Elevate the thigh above the heart if possible. This helps the blood and fluids be reabsorbed by the body.
If your leg is very painful or numb, GOTO the doctor right away! This is nothing to fool around with and you risk long-term nerve and muscle damage. If you think that you need to treat the pain, start with Tylenol if you ok to take this medication. If you think that you need something stronger, you should seek medical advice.
And just rest the thigh until the hematoma and the pain stops. Avoid getting a massage, hot tub, or anything else. Just get the pain under control and keep it elevated. And many people have asked me if the hematoma needs to be drained. This is almost never the case. The compartment may need to be released, but there is rarely a collection of fluid that can be easily drained.
Treatment After the first 48 to 72 hours
Stay active! Too much rest is not a good thing in this stage.
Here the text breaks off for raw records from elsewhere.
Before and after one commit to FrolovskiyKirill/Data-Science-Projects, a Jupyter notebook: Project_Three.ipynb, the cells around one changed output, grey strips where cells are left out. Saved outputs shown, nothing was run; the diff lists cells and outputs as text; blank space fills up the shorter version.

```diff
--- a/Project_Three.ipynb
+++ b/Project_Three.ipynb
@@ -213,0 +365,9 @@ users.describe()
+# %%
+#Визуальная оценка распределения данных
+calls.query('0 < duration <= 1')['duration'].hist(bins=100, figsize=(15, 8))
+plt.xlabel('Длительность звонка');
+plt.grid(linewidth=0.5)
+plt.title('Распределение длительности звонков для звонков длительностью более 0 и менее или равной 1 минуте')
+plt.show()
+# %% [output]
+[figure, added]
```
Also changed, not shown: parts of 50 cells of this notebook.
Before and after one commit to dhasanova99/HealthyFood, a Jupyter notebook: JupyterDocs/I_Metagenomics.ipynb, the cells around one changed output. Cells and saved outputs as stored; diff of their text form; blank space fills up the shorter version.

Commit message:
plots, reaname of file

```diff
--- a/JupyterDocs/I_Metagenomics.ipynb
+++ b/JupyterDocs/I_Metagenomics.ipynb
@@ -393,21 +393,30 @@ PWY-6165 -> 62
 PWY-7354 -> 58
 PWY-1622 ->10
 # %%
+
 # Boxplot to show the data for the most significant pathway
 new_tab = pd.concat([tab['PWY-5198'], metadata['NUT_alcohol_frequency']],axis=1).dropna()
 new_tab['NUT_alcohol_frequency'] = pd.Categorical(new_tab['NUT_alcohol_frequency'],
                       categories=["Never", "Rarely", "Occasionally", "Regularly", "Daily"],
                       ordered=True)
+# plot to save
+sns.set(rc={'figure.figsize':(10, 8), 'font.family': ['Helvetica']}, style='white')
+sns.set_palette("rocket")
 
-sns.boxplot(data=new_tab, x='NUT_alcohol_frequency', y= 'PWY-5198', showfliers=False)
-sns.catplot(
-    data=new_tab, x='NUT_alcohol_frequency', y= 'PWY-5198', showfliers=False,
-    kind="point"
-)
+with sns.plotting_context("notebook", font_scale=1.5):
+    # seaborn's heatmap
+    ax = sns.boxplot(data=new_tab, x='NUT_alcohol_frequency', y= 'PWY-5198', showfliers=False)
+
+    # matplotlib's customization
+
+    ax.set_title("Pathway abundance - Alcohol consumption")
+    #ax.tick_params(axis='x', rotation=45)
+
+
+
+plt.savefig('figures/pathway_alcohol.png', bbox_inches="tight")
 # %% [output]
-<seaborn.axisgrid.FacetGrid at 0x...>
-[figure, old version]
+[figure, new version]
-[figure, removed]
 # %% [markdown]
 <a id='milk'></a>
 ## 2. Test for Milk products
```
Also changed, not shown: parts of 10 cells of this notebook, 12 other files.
As long as most of the swelling has subsided after the first 48 to 72 hours, you are now ready to start treatment with using several modalities (of course, check with your doctor first!). Light activity promotes blood circulation, but it will also activate the lymphatic system. The lymphatic system is vital in clearing the body of toxins and waste products, which can accumulate in the body following a sports injury. Activity is the only way to activate the lymphatic system.
Next, start these treatments:
LIGHT ACTIVITY: Start moving the injured thigh through its range of motion. This should not be too painful, if it is you may need to wait a little more. It is often better to let someone like a trainer or massage therapist range the thigh. A light spin bike may be a good thing to do as well. Walking is also good, and remember to not push it.
TENS: Transcutaneous Electrical Nerve Stimulation. The aim is to increase the amount of oxygen and nutrients to the damaged tissues. Physical Therapists accomplish this aim by using a number of treatments to stimulate the injured area.
The Marc Pro uses a technology that is different from other TENS devices. Marc Pro utilizes a decaying waveform, which grabs the muscle and gently releases as opposed to the square waveform used by traditional TENS devices. Marc Pro’s waveform used in combination with a long pulse duration, allow for a less fatiguing muscle contraction, which is critical for recovery. This allows for a comfortable experience that feels pleasant during use. Remember to place the pads on each side of the hematoma. The goal is to use the brain and cause no pain!
HEAT: Use a sauna for this. Any type of sauna will do as you are trying to deliver heat to the body to increase blood flow, sweating, and movement of body water.
ULTRASOUND: Ultrasound uses high frequency sound waves to stimulate the affected area, while TENS (or Transcutaneous Electrical Nerve Stimulation) uses a light electrical pulse to stimulate the injured area. And heat, in the form of a ray lamp or hot water bottle, is also very effective in stimulating blood flow to the damaged tissues.
MASSAGE: To speed up recovery and repair the damage tissue it is vital that you start light massage the injured area and connecting muscles. More is not better!
Remember the phrase: Use Your Brain, Cause No Pain! Listen to your body and everything will be all right.